Work instruction:
Copy the records word for word. Pictures do not go in.
[[ Records provided open ]]
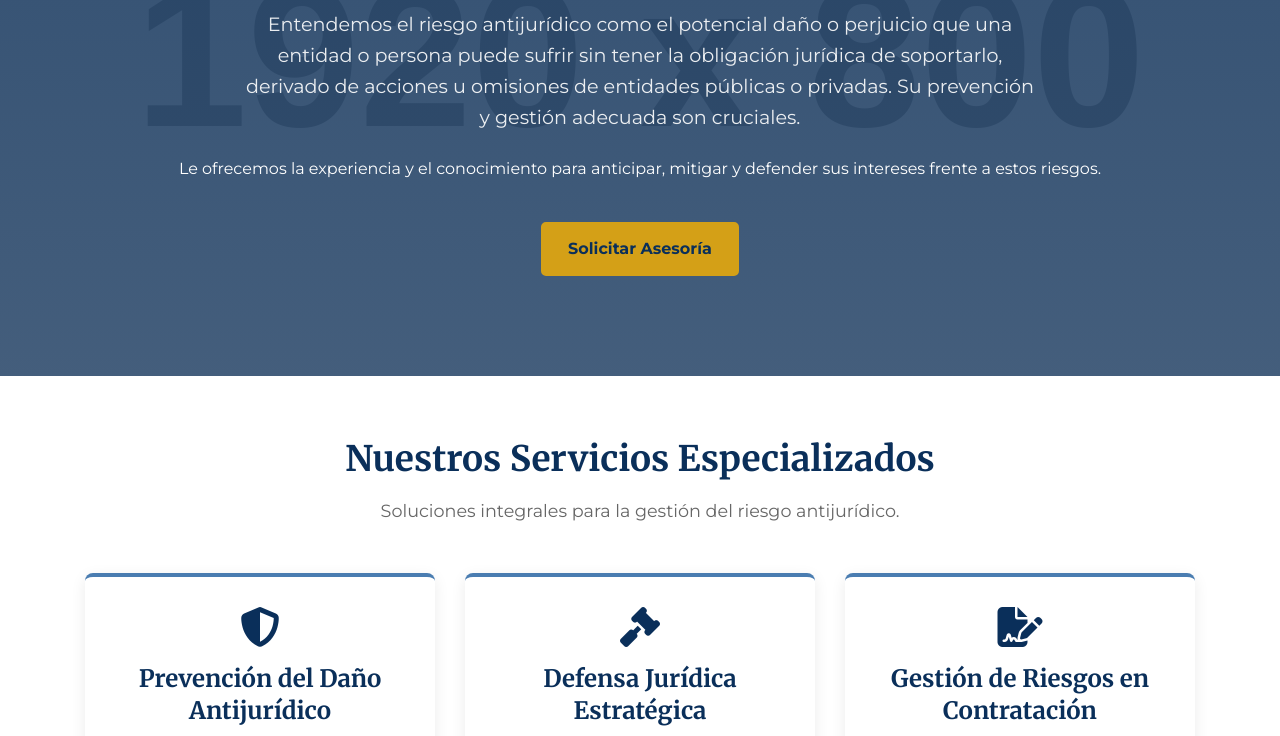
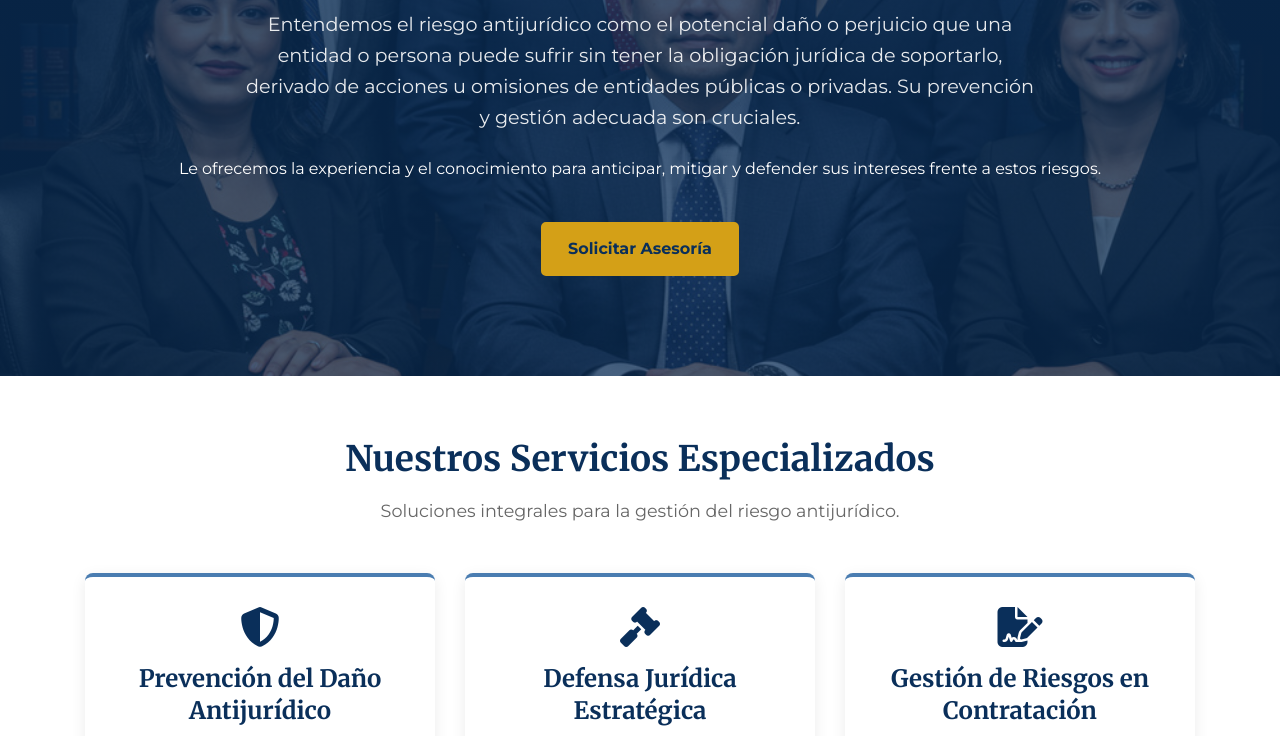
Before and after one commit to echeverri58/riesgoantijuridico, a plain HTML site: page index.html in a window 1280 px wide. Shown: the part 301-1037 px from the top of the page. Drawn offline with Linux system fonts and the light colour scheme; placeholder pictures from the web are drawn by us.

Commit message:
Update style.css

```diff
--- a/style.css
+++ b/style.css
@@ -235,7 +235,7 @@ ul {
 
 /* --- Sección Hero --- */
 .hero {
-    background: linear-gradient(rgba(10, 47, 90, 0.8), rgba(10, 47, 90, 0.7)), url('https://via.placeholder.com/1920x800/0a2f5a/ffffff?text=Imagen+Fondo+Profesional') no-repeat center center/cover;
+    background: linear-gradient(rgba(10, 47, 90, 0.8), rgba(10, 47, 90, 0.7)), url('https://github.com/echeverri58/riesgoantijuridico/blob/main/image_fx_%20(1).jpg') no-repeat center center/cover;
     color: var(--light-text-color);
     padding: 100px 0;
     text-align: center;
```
[[ Records provided closed ]]
Output of the exercise:
Before and after one commit to echeverri58/riesgoantijuridico, a plain HTML site: page index.html in a window 1280 px wide. Shown: the part 301-1037 px from the top of the page. Drawn offline with Linux system fonts and the light colour scheme; placeholder pictures from the web are drawn by us.

Commit message:
Update style.css

```diff
--- a/style.css
+++ b/style.css
@@ -235,7 +235,7 @@ ul {
 
 /* --- Sección Hero --- */
 .hero {
-    background: linear-gradient(rgba(10, 47, 90, 0.8), rgba(10, 47, 90, 0.7)), url('https://via.placeholder.com/1920x800/0a2f5a/ffffff?text=Imagen+Fondo+Profesional') no-repeat center center/cover;
+    background: linear-gradient(rgba(10, 47, 90, 0.8), rgba(10, 47, 90, 0.7)), url('https://github.com/echeverri58/riesgoantijuridico/blob/main/image_fx_%20(1).jpg') no-repeat center center/cover;
     color: var(--light-text-color);
     padding: 100px 0;
     text-align: center;
```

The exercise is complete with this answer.